    Shooting someone in cold blood while trying to retrieve stolen property would get me sent to prison I am sure. Killing someone because they were threatening me while I was trying to recover stolen property most likely wouldn’t. Regardless of the actual law, cultural concepts about the morality of self-defense of one’s person and property would effectively nullify the jury in the latter case.

    I do know for a fact that the police would assume something bad might happen if a victim sought out the perpetrator. The police would not assume that the victim would remain passive, especially if the victim had already made a good faith attempt to get the authorities to handle the problem. The regions culture would give the victim the moral, if not the legal, to recover their property by any means short of cold blooded murder.

  • Jimmy Espy

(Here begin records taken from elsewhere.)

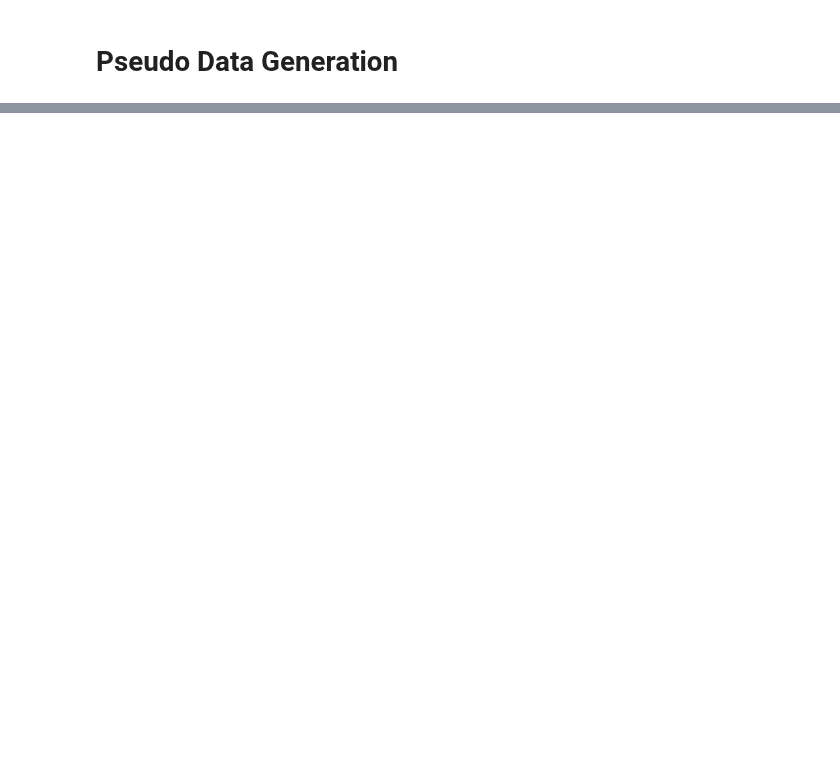
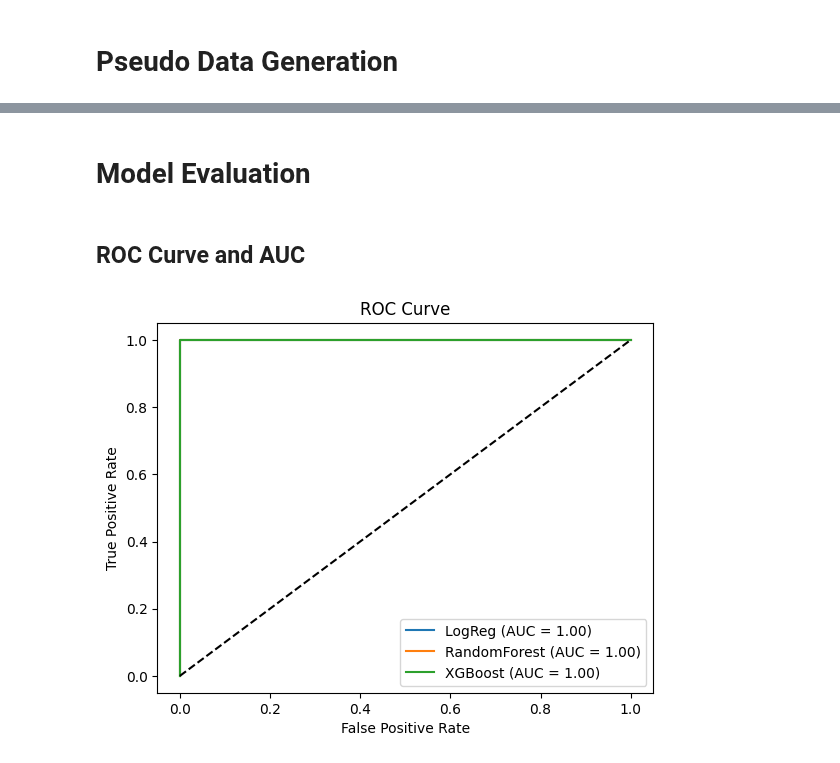
Before and after one commit to zafe312/TB-treatment-success-analysis, a Jupyter notebook: main.ipynb, the cells around one changed output, grey strips where cells are left out. Saved outputs shown, nothing was run; the diff lists cells and outputs as text; code cells hidden in the pictures; blank space fills up the shorter version.

Commit message:
Logistic Regression, Random Forest, XGBoost done

```diff
--- a/main.ipynb
+++ b/main.ipynb
@@ -85,0 +228,3 @@ df_all.to_csv(csv_path, index=False)
+# %%
+df_encoded = pd.get_dummies(df, drop_first=True)
+df_encoded.keys()
@@ -85,0 +262,9 @@ df_all.to_csv(csv_path, index=False)
+# %%
+from sklearn.linear_model import LogisticRegression
+from sklearn.metrics import classification_report
+
+lr = LogisticRegression(max_iter=1000)
+lr.fit(X_train, y_train)
+y_pred_lr = lr.predict(X_test)
+
+print("Logistic Regression Results:\n", classification_report(y_test, y_pred_lr))
@@ -85,0 +283,8 @@ df_all.to_csv(csv_path, index=False)
+# %%
+from sklearn.ensemble import RandomForestClassifier
+
+rf = RandomForestClassifier(n_estimators=100, random_state=42)
+rf.fit(X_train, y_train)
+y_pred_rf = rf.predict(X_test)
+
+print("Random Forest Results:\n", classification_report(y_test, y_pred_rf))
@@ -85,0 +303,8 @@ df_all.to_csv(csv_path, index=False)
+# %%
+import xgboost as xgb
+
+xgb_model = xgb.XGBClassifier(use_label_encoder=False, eval_metric='logloss')
+xgb_model.fit(X_train, y_train)
+y_pred_xgb = xgb_model.predict(X_test)
+
+print("XGBoost Results:\n", classification_report(y_test, y_pred_xgb))
@@ -85,0 +324,23 @@ df_all.to_csv(csv_path, index=False)
+# %% [markdown]
+# Model Evaluation
+# %% [markdown]
+## ROC Curve and AUC
+# %%
+from sklearn.metrics import roc_auc_score, roc_curve
+
+models = {'LogReg': lr, 'RandomForest': rf, 'XGBoost': xgb_model}
+
+for name, model in models.items():
+    y_probs = model.predict_proba(X_test)[:, 1]
+    fpr, tpr, _ = roc_curve(y_test, y_probs)
+    auc = roc_auc_score(y_test, y_probs)
+    plt.plot(fpr, tpr, label=f"{name} (AUC = {auc:.2f})")
+
+plt.plot([0, 1], [0, 1], 'k--')
+plt.xlabel('False Positive Rate')
+plt.ylabel('True Positive Rate')
+plt.title('ROC Curve')
+plt.legend()
+plt.show()
+# %% [output]
+[figure, added]
```
Also changed, not shown: parts of 34 cells of this notebook, 1 other file.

    My wife and I recently went to Chattanooga to see a movie.
    While we were in the theater, some dirtbag punched a hole in my passenger door lock, got in the vehicle and ripped the covering off my steering column so he could “hotwire” the motor, which he did. However, the a-hole couldn’t break the steering column and, unable to steer the vehicle, decided to scoot away, leaving the motor running.
    I called the police and they promised to send someone out as soon as possible. The promise wasn’t very convincing and sure enough well over two hours passed and no cop showed. We called back and were told they were “very busy.”
    At this point we called AAA … a private, for profit company.
    Fifteen minutes later the AAA man arrived and fixed my steering wheel good enough for me to drive back home.
    We waited another 30 minutes, but the police never showed.
    All this and the movie sucked.

  • llamas

    R C Dean wrote:

    ‘I can only assume that llamas is playing along with my little joke.

    Discussion boards can be awfully opaque to humor.’

    Indeed. You got me. I took you at your word. My bad.

    But you can understand my doing so, I think, when sentiments such as those which you expressed are a commonplace here, and put forth by those who are not joking.

    As, for example,

    ‘The individual gets to recover their property by virtually any means whether that entails the police or not.’



  • Surely that’s better than failing to recover your property because the police have decided it’s not worth the bother, llamas?

    Not that I’m advocating the use of private force to recover personalty whilst on other person’s realty, but I can guaran-damn-tee you that if I ever find the person who stole my bike last week on my property again, he’s going to experience a radically violent reeducation on private property rights. And I’m pretty sure that Mississippi isn’t going to care much if I do.